◆ Exercise materials:
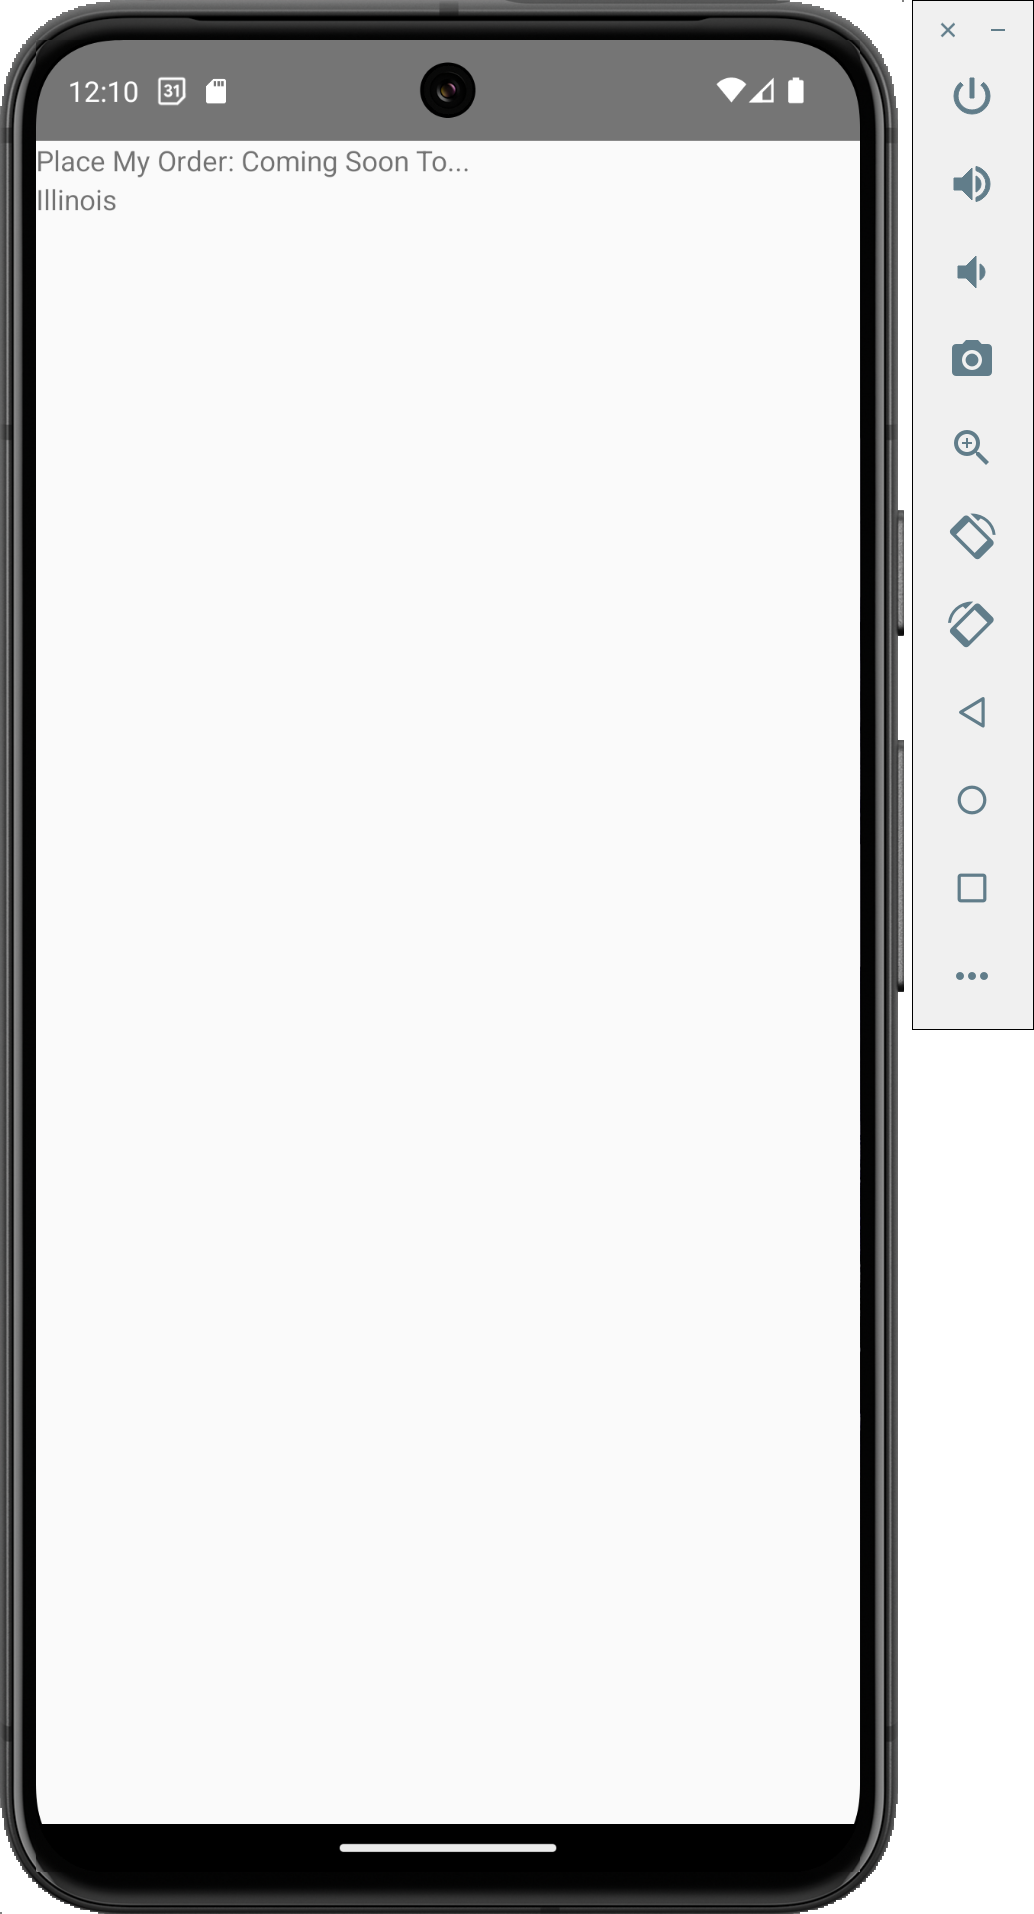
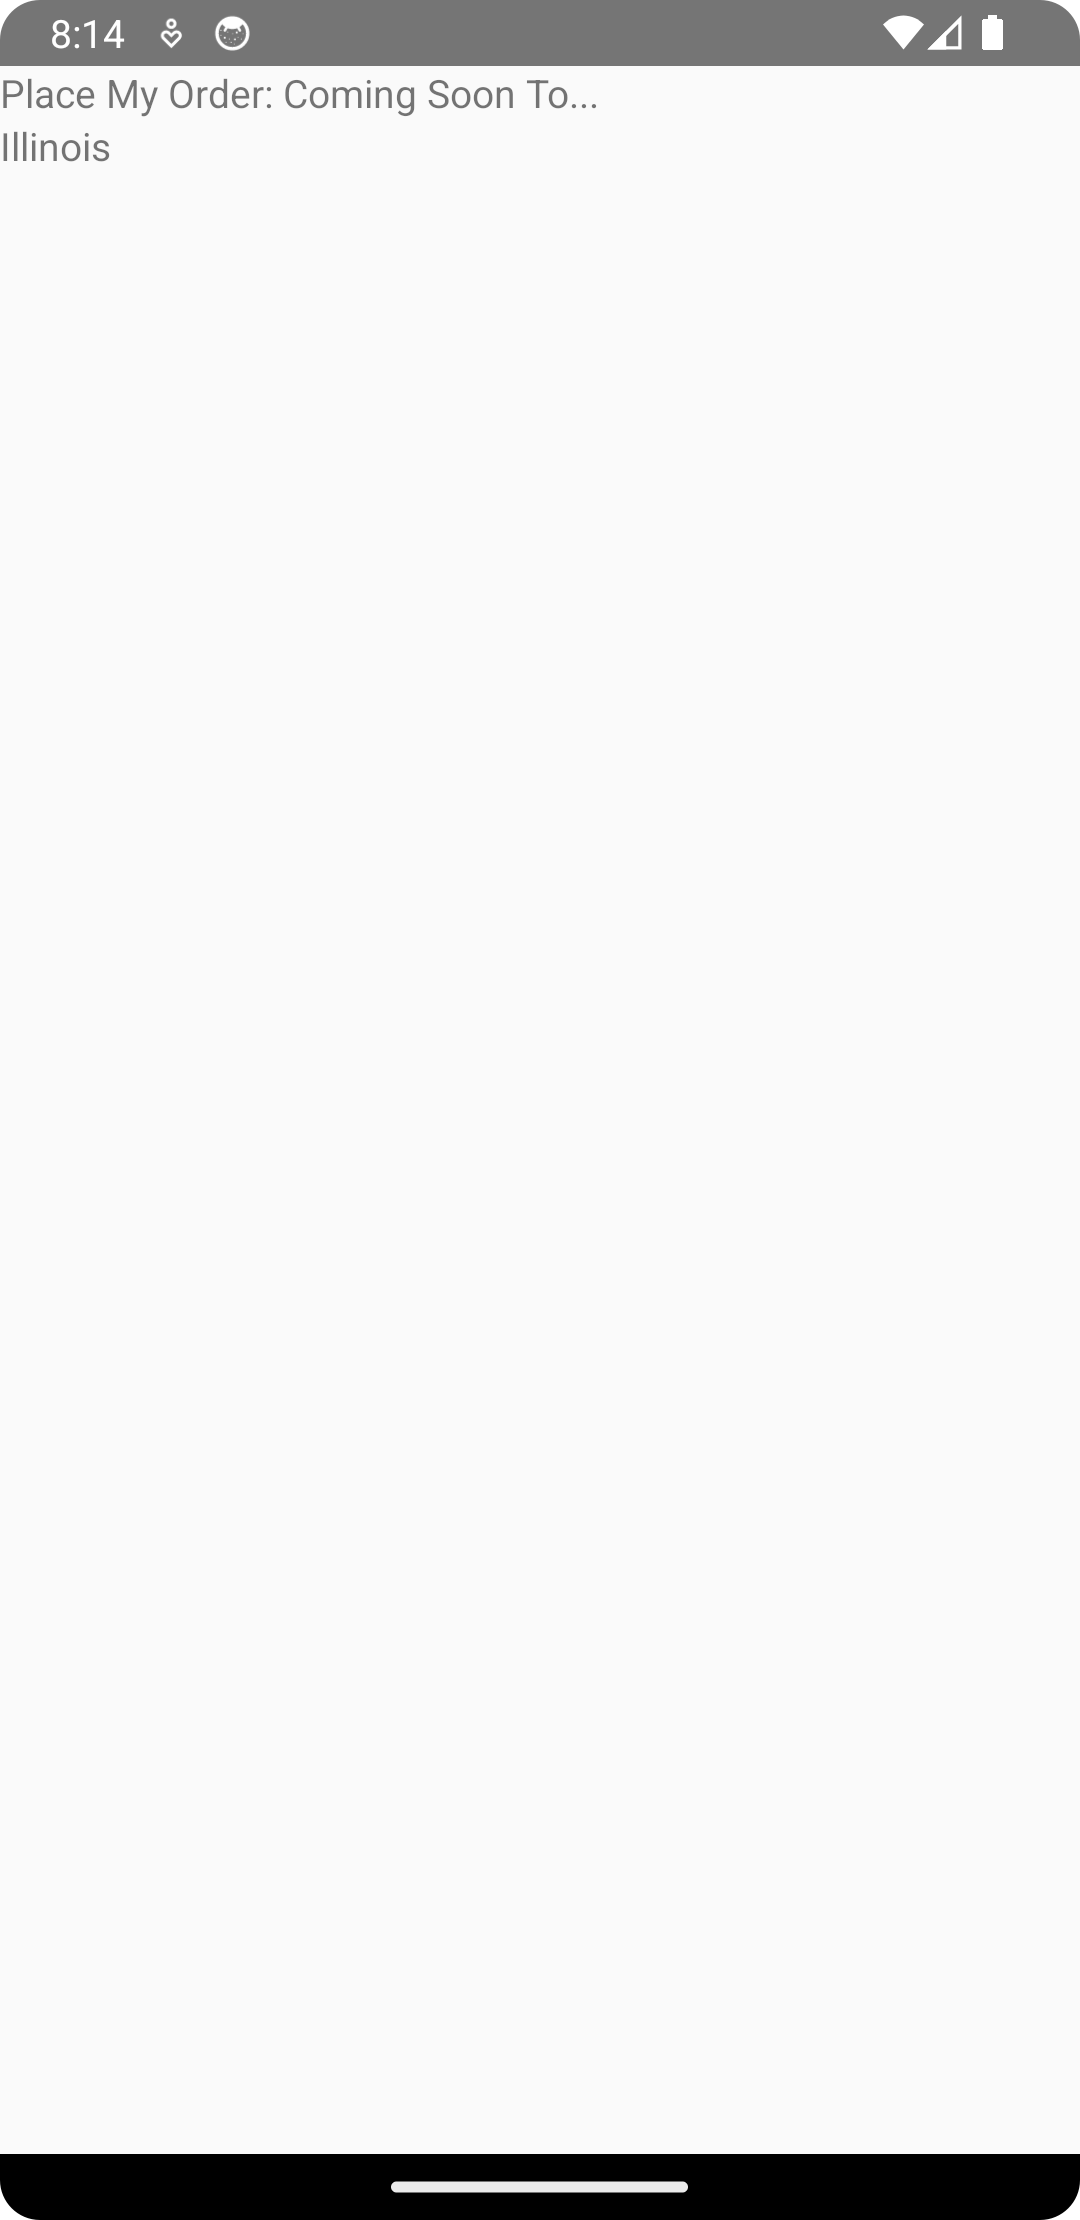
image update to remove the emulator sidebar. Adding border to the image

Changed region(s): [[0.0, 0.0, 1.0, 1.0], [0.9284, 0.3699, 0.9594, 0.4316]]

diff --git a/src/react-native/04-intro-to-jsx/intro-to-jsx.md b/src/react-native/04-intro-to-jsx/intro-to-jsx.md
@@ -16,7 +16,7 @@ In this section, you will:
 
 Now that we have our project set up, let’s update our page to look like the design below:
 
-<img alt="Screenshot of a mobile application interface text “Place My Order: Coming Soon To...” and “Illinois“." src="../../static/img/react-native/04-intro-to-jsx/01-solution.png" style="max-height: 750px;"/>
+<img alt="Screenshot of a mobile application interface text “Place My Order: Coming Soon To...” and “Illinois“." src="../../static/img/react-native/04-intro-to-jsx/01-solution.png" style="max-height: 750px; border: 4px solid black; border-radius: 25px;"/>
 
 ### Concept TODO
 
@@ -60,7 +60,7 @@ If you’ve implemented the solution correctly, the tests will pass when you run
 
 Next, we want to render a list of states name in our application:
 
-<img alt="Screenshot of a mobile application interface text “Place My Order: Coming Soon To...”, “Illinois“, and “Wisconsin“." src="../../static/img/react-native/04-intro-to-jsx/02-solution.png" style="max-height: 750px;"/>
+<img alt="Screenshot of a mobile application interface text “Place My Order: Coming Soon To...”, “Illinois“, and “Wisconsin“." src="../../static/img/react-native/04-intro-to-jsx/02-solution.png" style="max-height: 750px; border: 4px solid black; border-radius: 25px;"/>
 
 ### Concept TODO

◆ Task instructions: The lines to set down, exactly and with both ends included, run from the one containing "Next, we want" to the last line of the data above.

◆ Solution to the exercise:
 Next, we want to render a list of states name in our application:
 
-<img alt="Screenshot of a mobile application interface text “Place My Order: Coming Soon To...”, “Illinois“, and “Wisconsin“." src="../../static/img/react-native/04-intro-to-jsx/02-solution.png" style="max-height: 750px;"/>
+<img alt="Screenshot of a mobile application interface text “Place My Order: Coming Soon To...”, “Illinois“, and “Wisconsin“." src="../../static/img/react-native/04-intro-to-jsx/02-solution.png" style="max-height: 750px; border: 4px solid black; border-radius: 25px;"/>
 
 ### Concept TODO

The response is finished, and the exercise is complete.